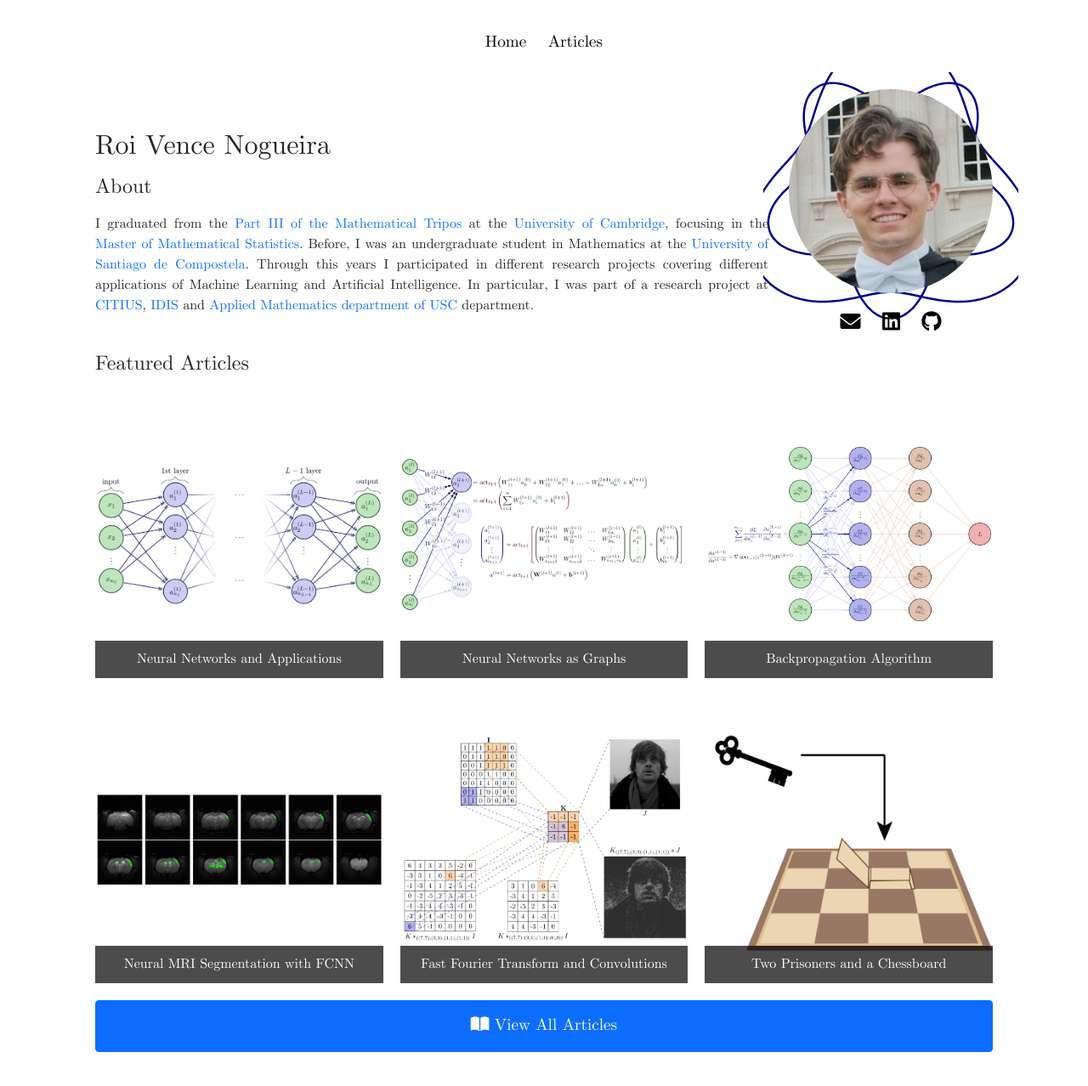
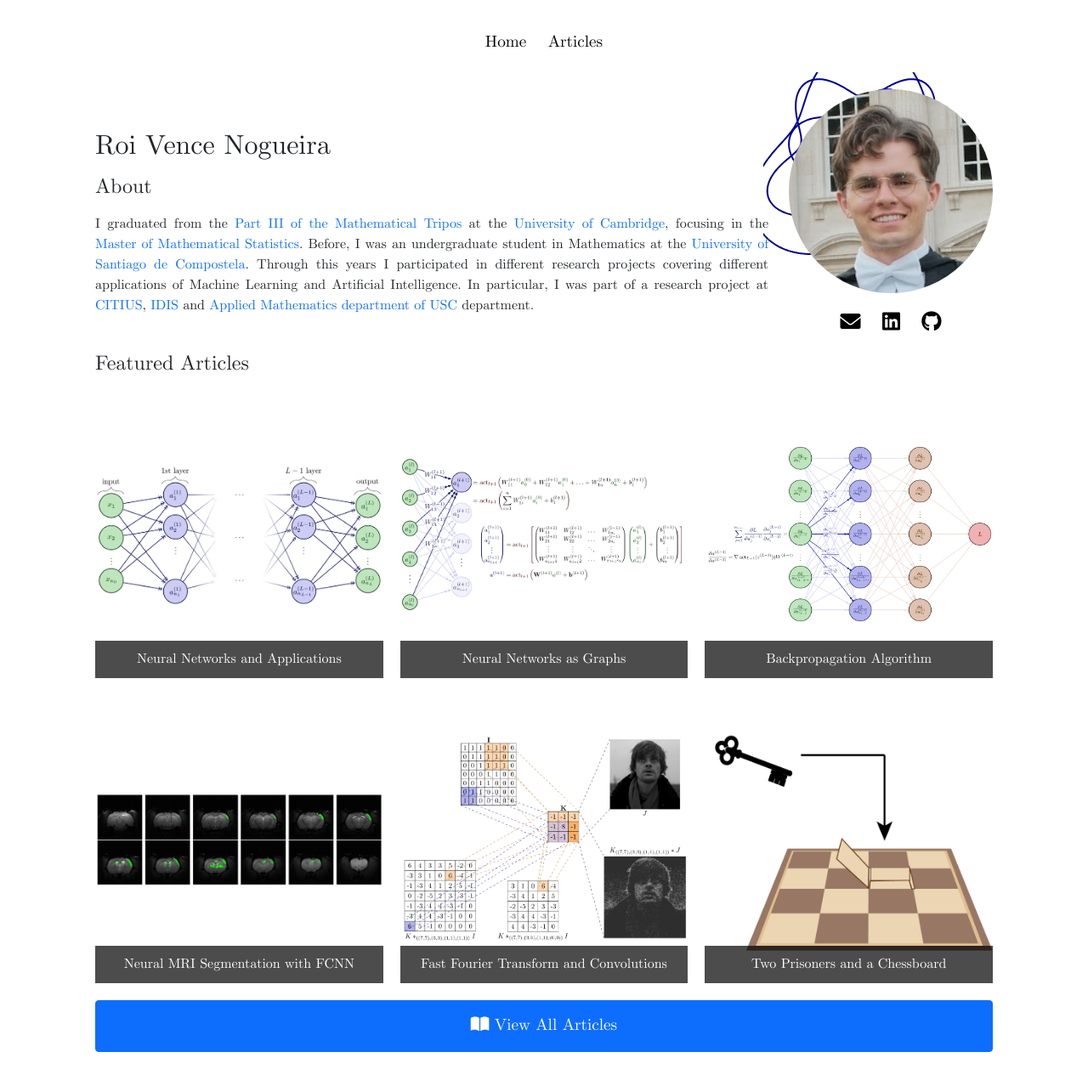
Before and after one commit to RoidaVinci/web, a Jekyll site: the page built from index.md, in a window 1280 px wide. Shown: the whole page at 85% size. Built offline with Jekyll 4.4.1, drawn with Linux system fonts in a browser that asks for light colours.

Commit message:
Update index.md

```diff
--- a/index.md
+++ b/index.md
@@ -20,7 +20,7 @@
                 <img id="profileImg" class="profile-img" src="{{ '/assets/profile.jpg' | relative_url }}" />
 
                 <!-- Multiple SVG Waves -->
-                <svg class="wave" viewBox="0 0 240 240" width="240" height="240">
+                <svg class="wave" viewBox="0 0 300 300" width="300" height="300">
                     <path id="wavePath1" d="M120,120" fill="none" stroke="#00008B" stroke-width="2"/>
                     <path id="wavePath2" d="M120,120" fill="none" stroke="#00008B" stroke-width="2"/>
                     <path id="wavePath3" d="M120,120" fill="none" stroke="#00008B" stroke-width="2"/>
```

= = = = =

Output the entries above exactly, without their pictures.

Before and after one commit to RoidaVinci/web, a Jekyll site: the page built from index.md, in a window 1280 px wide. Shown: the whole page at 85% size. Built offline with Jekyll 4.4.1, drawn with Linux system fonts in a browser that asks for light colours.

Commit message:
Update index.md

```diff
--- a/index.md
+++ b/index.md
@@ -20,7 +20,7 @@
                 <img id="profileImg" class="profile-img" src="{{ '/assets/profile.jpg' | relative_url }}" />
 
                 <!-- Multiple SVG Waves -->
-                <svg class="wave" viewBox="0 0 240 240" width="240" height="240">
+                <svg class="wave" viewBox="0 0 300 300" width="300" height="300">
                     <path id="wavePath1" d="M120,120" fill="none" stroke="#00008B" stroke-width="2"/>
                     <path id="wavePath2" d="M120,120" fill="none" stroke="#00008B" stroke-width="2"/>
                     <path id="wavePath3" d="M120,120" fill="none" stroke="#00008B" stroke-width="2"/>
```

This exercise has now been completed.